Announced late last year, the SiFive Learn Inventor is a hand-shaped educational development board inspired by the popular BBC micro:bit but powered by SiFive’s Freedom E310 processor – itself driven by the free and open-source RISC-V instruction set architecture (ISA). The front of the board includes a 6×8 RGB LED matrix and two user-accessible buttons while other features include a three-axis accelerometer, magnetometer, thermometer, and ambient light sensor plus a crocodile-clip-friendly edge connector for external input/output.
The BBC Doctor Who HiFive Inventor, meanwhile, takes this hardware platform and wraps it in the broadcaster’s long-running sci-fi franchise – including voice-overs from thirteenth Doctor Jodie Whittaker – in order to increase its appeal to kids. As well as the hardware, which will include a custom-built case, speaker add-on, and battery pack, the BBC has partnered with Tynker to offer both block-based and MicroPython-based development environments with step-by-step projects include robot control, wireless communications, and environmental sensing.
“Kids are the future, and my six- and eight-year-old love the BBC Doctor Who HiFive Inventor,” says SiFive’s president of engineering and product Dr. Chris Lattner of the move. “It provides a great combination of block-based and real coding in a physical space that they can interact with and learn from. Coding is an incredible skill that allows us to build anything that you can imagine – apps, autonomous cars, and things we haven’t dreamed up yet – and kids have the best imaginations.
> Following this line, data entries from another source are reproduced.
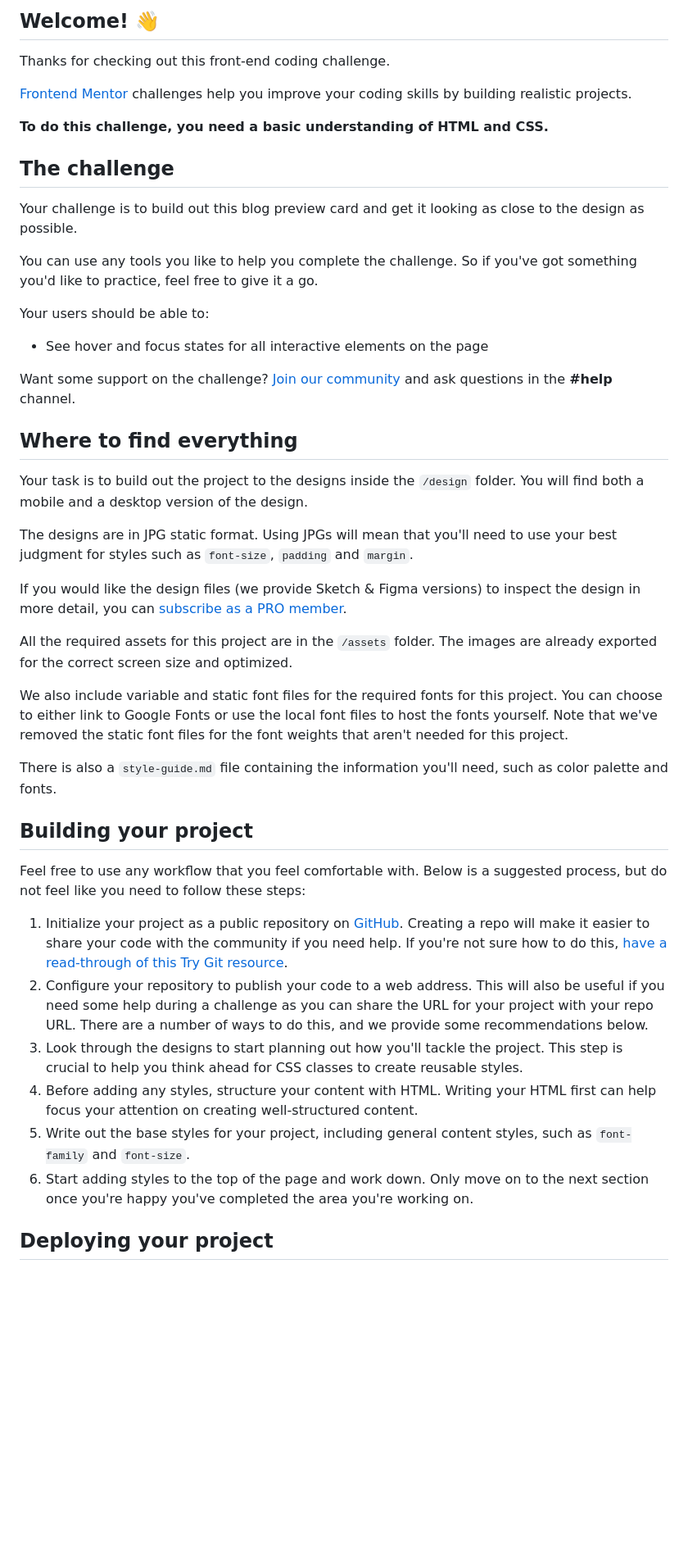
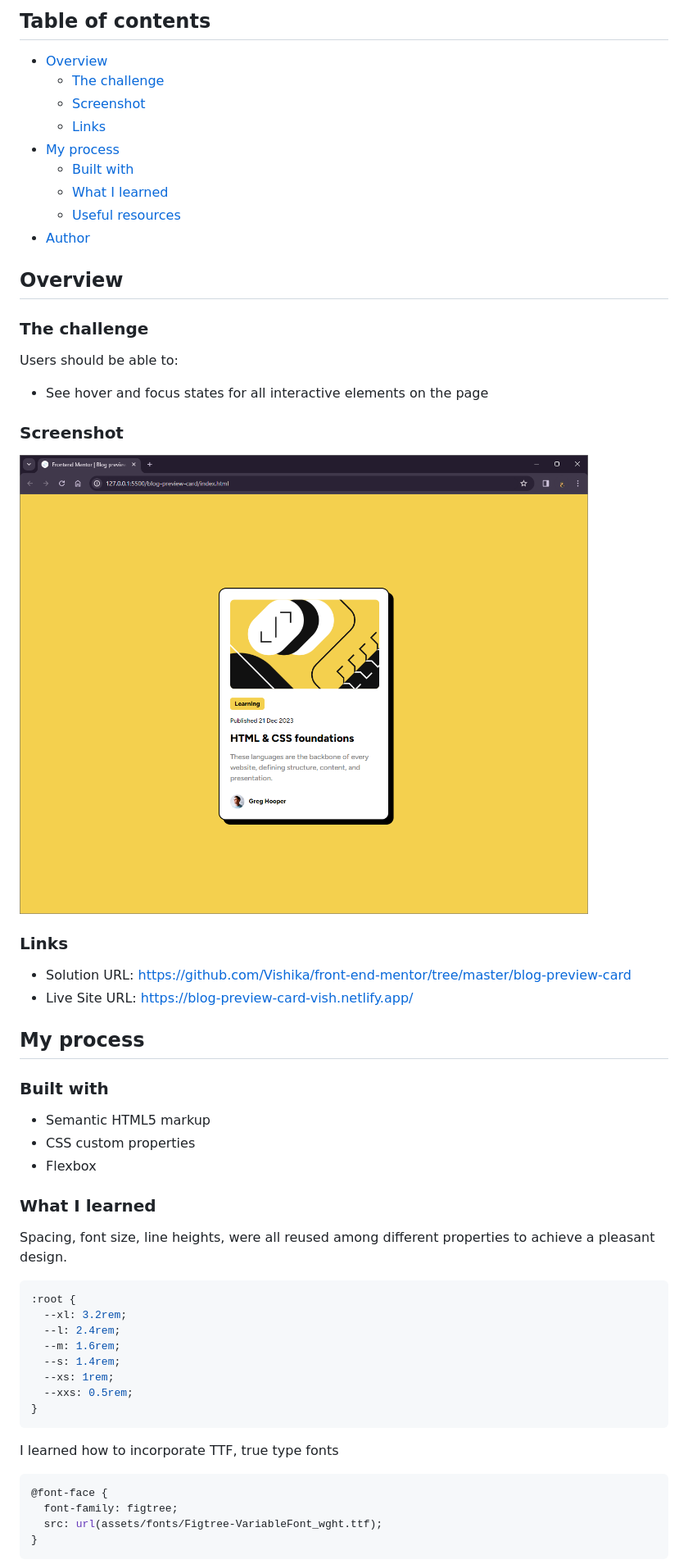
Before and after one commit to Vishika/front-end-mentor, a Markdown page: blog-preview-card/README.md, the part around the change printed below. Shown: that part at 82% size. GitHub-like rendering; pictures changed too: blog-preview-card/screenshot.png (added); blank space fills up the shorter version.

Commit message:
blog preivew card - submission

````diff
--- a/blog-preview-card/README.md
+++ b/blog-preview-card/README.md
@@ -4,48 +4,62 @@
 
-## Welcome! 👋
+## Table of contents
 
-Thanks for checking out this front-end coding challenge.
+- [Overview](#overview)
+  - [The challenge](#the-challenge)
+  - [Screenshot](#screenshot)
+  - [Links](#links)
+- [My process](#my-process)
+  - [Built with](#built-with)
+  - [What I learned](#what-i-learned)
+  - [Useful resources](#useful-resources)
+- [Author](#author)
 
-[Frontend Mentor](https://www.frontendmentor.io) challenges help you improve your coding skills by building realistic projects.
+## Overview
 
-**To do this challenge, you need a basic understanding of HTML and CSS.**
+### The challenge
 
-## The challenge
-
-Your challenge is to build out this blog preview card and get it looking as close to the design as possible.
-
-You can use any tools you like to help you complete the challenge. So if you've got something you'd like to practice, feel free to give it a go.
-
-Your users should be able to:
+Users should be able to:
 
 - See hover and focus states for all interactive elements on the page
 
-Want some support on the challenge? [Join our community](https://www.frontendmentor.io/community) and ask questions in the **#help** channel.
+### Screenshot
 
-## Where to find everything
+![](./screenshot.png)
 
-Your task is to build out the project to the designs inside the `/design` folder. You will find both a mobile and a desktop version of the design.
+### Links
 
-The designs are in JPG static format. Using JPGs will mean that you'll need to use your best judgment for styles such as `font-size`, `padding` and `margin`.
+- Solution URL: https://github.com/Vishika/front-end-mentor/tree/master/blog-preview-card
+- Live Site URL: https://blog-preview-card-vish.netlify.app/
 
-If you would like the design files (we provide Sketch & Figma versions) to inspect the design in more detail, you can [subscribe as a PRO member](https://www.frontendmentor.io/pro).
+## My process
 
-All the required assets for this project are in the `/assets` folder. The images are already exported for the correct screen size and optimized.
+### Built with
 
-We also include variable and static font files for the required fonts for this project. You can choose to either link to Google Fonts or use the local font files to host the fonts yourself. Note that we've removed the static font files for the font weights that aren't needed for this project.
+- Semantic HTML5 markup
+- CSS custom properties
+- Flexbox
 
-There is also a `style-guide.md` file containing the information you'll need, such as color palette and fonts.
+### What I learned
 
-## Building your project
+Spacing, font size, line heights, were all reused among different properties to achieve a pleasant design.
 
-Feel free to use any workflow that you feel comfortable with. Below is a suggested process, but do not feel like you need to follow these steps:
+```css
+:root {
+  --xl: 3.2rem;
+  --l: 2.4rem;
+  --m: 1.6rem;
+  --s: 1.4rem;
+  --xs: 1rem;
+  --xxs: 0.5rem;
+}
+```
 
-1. Initialize your project as a public repository on [GitHub](https://github.com/). Creating a repo will make it easier to share your code with the community if you need help. If you're not sure how to do this, [have a read-through of this Try Git resource](https://try.github.io/).
-2. Configure your repository to publish your code to a web address. This will also be useful if you need some help during a challenge as you can share the URL for your project with your repo URL. There are a number of ways to do this, and we provide some recommendations below.
-3. Look through the designs to start planning out how you'll tackle the project. This step is crucial to help you think ahead for CSS classes to create reusable styles.
-4. Before adding any styles, structure your content with HTML. Writing your HTML first can help focus your attention on creating well-structured content.
-5. Write out the base styles for your project, including general content styles, such as `font-family` and `font-size`.
-6. Start adding styles to the top of the page and work down. Only move on to the next section once you're happy you've completed the area you're working on.
+I learned how to incorporate TTF, true type fonts
 
-## Deploying your project
+```css
+@font-face {
+  font-family: figtree;
+  src: url(assets/fonts/Figtree-VariableFont_wght.ttf);
+}
+```
 
````
Also changed, not shown: other parts of blog-preview-card/README.md (+4 -43 lines), blog-preview-card/README-template.md (deleted, +0 -110 lines), 2 other files.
We at SiFive love working with BBC Learning and Tynker to help drive this amazing collaboration, and move the state of computer education forward.”
The launch marks a shift for the BBC, which has partnered on educational computing hardware releases twice in in history with Acorn for the BBC Micro and with the Micro:bit Educational Foundation for the BBC micro:bit, in that it’s the first of the company’s launches to use a processor based on a free and open-source instruction set architecture.
More information is available on the official website, where the kit will be available to buy from Monday the 23rd of November.